Pond garden by Kubota Fujitaro; dry and moss gardens by Kawana Koichi
By reservation only: Wednesday to Sunday, 10am - 4pm; Closed on federal holidays, Mondays & Tuesdays
Adults $10; Children $6 (5-12 years), free under age 5; $8 Seniors (over 65); $4 qualified school groups and clubs. No credit cards accepted.
Added to JGarden:
Undated garden brochure.
Demetre, Jim. "The Seattle Chinese Garden: A Landscape Lost in Translation." Artdish: Puget Sound's Forum of Visual Art. May 2002.
Bainbridge Island is reached via the Seattle-Bainbridge Island ferry from Seattle (ferry departs from Madison and Marina in downtown Seattle, every half-hour to hour), or the Agate Pass Bridge from the Olympic Peninsula; both cases, take Route 305, turn north onto Dolphin Drive and continue to the Reserve.
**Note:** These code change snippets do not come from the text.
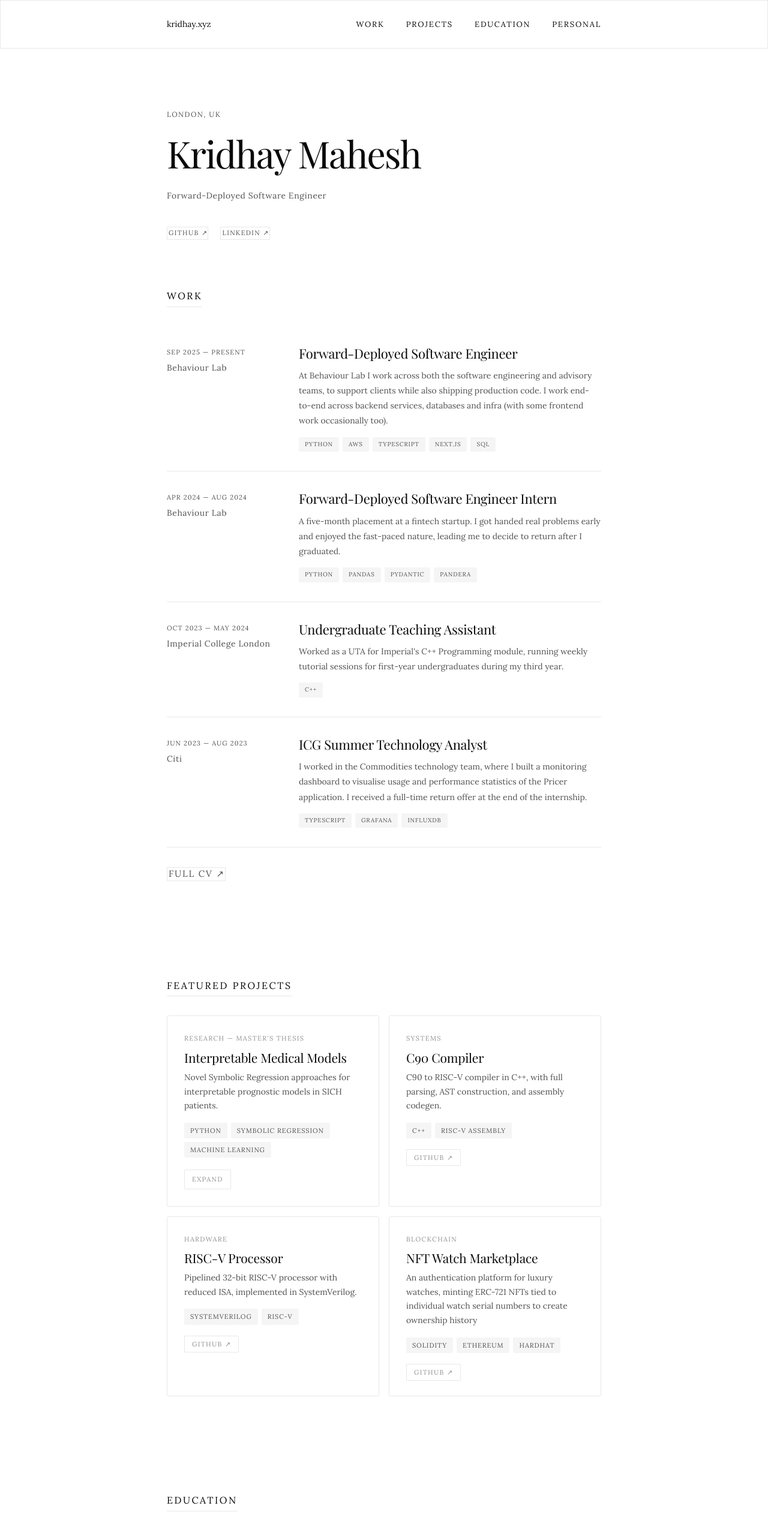
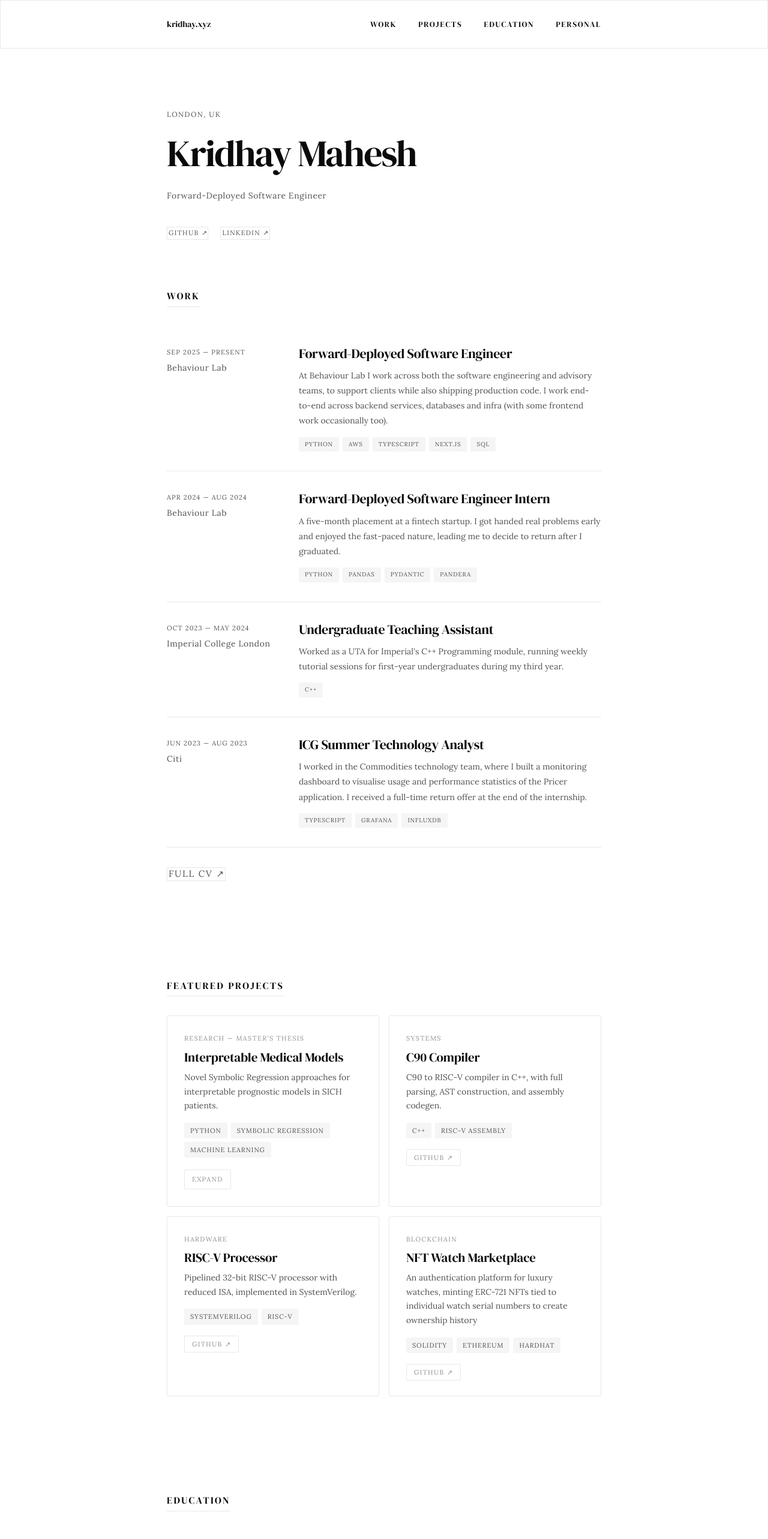
Before and after one commit to Kr1dhay/personal-portfolio, a Next.js app: page / in a window 1280 px wide. Shown: the top 2566 px of the page at 60% size. Built offline with nearby package versions, Linux system fonts and the light colour scheme.

Commit message:
mix-match styles

```diff
--- a/src/app/layout.tsx
+++ b/src/app/layout.tsx
@@ -1,9 +1,9 @@
 import type { Metadata } from "next";
-import { Playfair_Display, Lora } from "next/font/google";
+import { DM_Serif_Display, Lora } from "next/font/google";
 import "./globals.css";
 
-const playfairDisplay = Playfair_Display({
-  weight: ["400", "500", "600", "700", "800", "900"],
+const dmSerifDisplay = DM_Serif_Display({
+  weight: "400",
   style: ["normal", "italic"],
   subsets: ["latin"],
   variable: "--font-dm-serif",
@@ -31,7 +31,7 @@ export default function RootLayout({
   return (
     <html
       lang="en"
-      className={`${playfairDisplay.variable} ${lora.variable} antialiased`}
+      className={`${dmSerifDisplay.variable} ${lora.variable} antialiased`}
     >
       <body>{children}</body>
     </html>
--- a/src/components/EducationSection.tsx
+++ b/src/components/EducationSection.tsx
@@ -43,7 +43,7 @@ export default function EducationSection() {
     <>
       <section id="education">
         <div className="max-w-[820px] mx-auto px-5 sm:px-12 py-12 sm:py-20">
-          <div className="reveal text-[15px] sm:text-[16px] tracking-[0.16em] uppercase text-[var(--text)] mb-8 w-fit border-b-[0.5px] border-[var(--border)] pb-1">
+          <div className="reveal font-serif text-[15px] sm:text-[16px] tracking-[0.16em] uppercase text-[var(--text)] mb-8 w-fit border-b-[0.5px] border-[var(--border)] pb-1">
             Education
           </div>
 
--- a/src/components/Nav.tsx
+++ b/src/components/Nav.tsx
@@ -10,7 +10,7 @@ export default function Nav() {
       <div className="max-w-[820px] mx-auto px-12 py-7 flex justify-between items-center">
         <span
           onClick={() => setFlipped((f) => !f)}
-          className="font-mono text-[13px] sm:text-[14px] text-[var(--text)] cursor-pointer select-none"
+          className="font-serif text-[13px] sm:text-[14px] text-[var(--text)] cursor-pointer select-none"
           style={{
             display: "inline-block",
             transform: flipped ? "rotate(180deg)" : "none",
@@ -29,7 +29,7 @@ export default function Nav() {
             <li key={href}>
               <a
                 href={href}
-                className="text-[12px] sm:text-[13px] tracking-[0.14em] uppercase text-[var(--text)] no-underline"
+                className="font-serif text-[12px] sm:text-[13px] tracking-[0.14em] uppercase text-[var(--text)] no-underline"
               >
                 {label}
               </a>
--- a/src/components/ProjectsSection.tsx
+++ b/src/components/ProjectsSection.tsx
@@ -96,7 +96,7 @@ export default function ProjectsSection() {
     <>
       <section id="projects">
         <div className="max-w-[820px] mx-auto px-5 sm:px-12 py-12 sm:py-20">
-          <div className="text-[15px] sm:text-[16px] tracking-[0.16em] uppercase text-[var(--text)] mb-8 w-fit border-b-[0.5px] border-[var(--border)] pb-1">
+          <div className="font-serif text-[15px] sm:text-[16px] tracking-[0.16em] uppercase text-[var(--text)] mb-8 w-fit border-b-[0.5px] border-[var(--border)] pb-1">
             Featured Projects
           </div>
 
--- a/src/components/WorkSection.tsx
+++ b/src/components/WorkSection.tsx
@@ -36,7 +36,7 @@ export default function WorkSection() {
   return (
     <section id="experience">
       <div className="max-w-[820px] mx-auto px-5 sm:px-12 pt-5 pb-12 sm:pb-20">
-        <div className="reveal text-[15px] sm:text-[16px] tracking-[0.16em] uppercase text-[var(--text)] mb-8 w-fit border-b-[0.5px] border-[var(--border)] pb-1">
+        <div className="reveal font-serif text-[15px] sm:text-[16px] tracking-[0.16em] uppercase text-[var(--text)] mb-8 w-fit border-b-[0.5px] border-[var(--border)] pb-1">
           Work
         </div>
 
```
This is a sublime garden that is totally worth the $20 ferry ride. In addition to the Japanese-inspired guest house and garden, there is a beautiful woodland walk, moss garden and bird sanctuary. A lovely French country house built in 1931 now serves as a visitor center and overlooks Port Madison Bay.
The entire garden covers 150 acres, 84 acres of which are covered with impressive second growth forest. Once the home of the Bloedel family, the Reserve is now managed by the Arbor Fund.
The Japanese garden features an interesting guest house designed by Paul Hayden Kirk in 1961. This building combines elements of a traditional Japanese tea house with those of a Pacific Northwest Indian loghouse. The rocks and plants around the structure are the work of Kubota Fujitaro.
Adjacent to the guest house lies a very successful raked sand and rock garden built in 1986 by Dr. Kawana Koichi, a professor of landscape architecture at the University of California. Dr. Kawana edged this dry garden with an irregular checkerboard of alternating greenery and square flat stones which borrows from Shigemori Mireiís famous 1939 design at Tofukuji Temple in Kyoto.
Events include talks and concerts --- check the website for details and a current schedule.
Bloedel, Prentice. "The Bloedel Reserve: Its Purpose and Its Future." University of Washington Arboretum Bulletin. 41:1, Spring 1980, pp 2-8.
Brown, Richard. "The Japanese Garden: An Evolution in Time." The Bloedel Reserve. 2:2, Summer/Fall 1990, pp 1,4.
Frey, Susan Rademacher. "A Series fo Gardens." Landscape Architecture. Vol 74, no 5, May 1986, pp 54-61,128.
Haag, Richard. "Contemplations of Japanese Influence on the Bloedel Reserve." Washington Park Arboretum Bulletin. Vol 53, no 2, Summer 1990, pp 16-19.
Lowry, Deci. "The Moss Garden at Bloedel Reserve." Pacific Horticulture, Vol 51, no 1, January 1990, pp 16-20.
Empty yourself of everything.
Let the mind rest as peace.
All things rise and fall
While the self watches their return.
They grow and flourish,
and then return to the source.
Returning to the source is stillness,
which is the way of nature.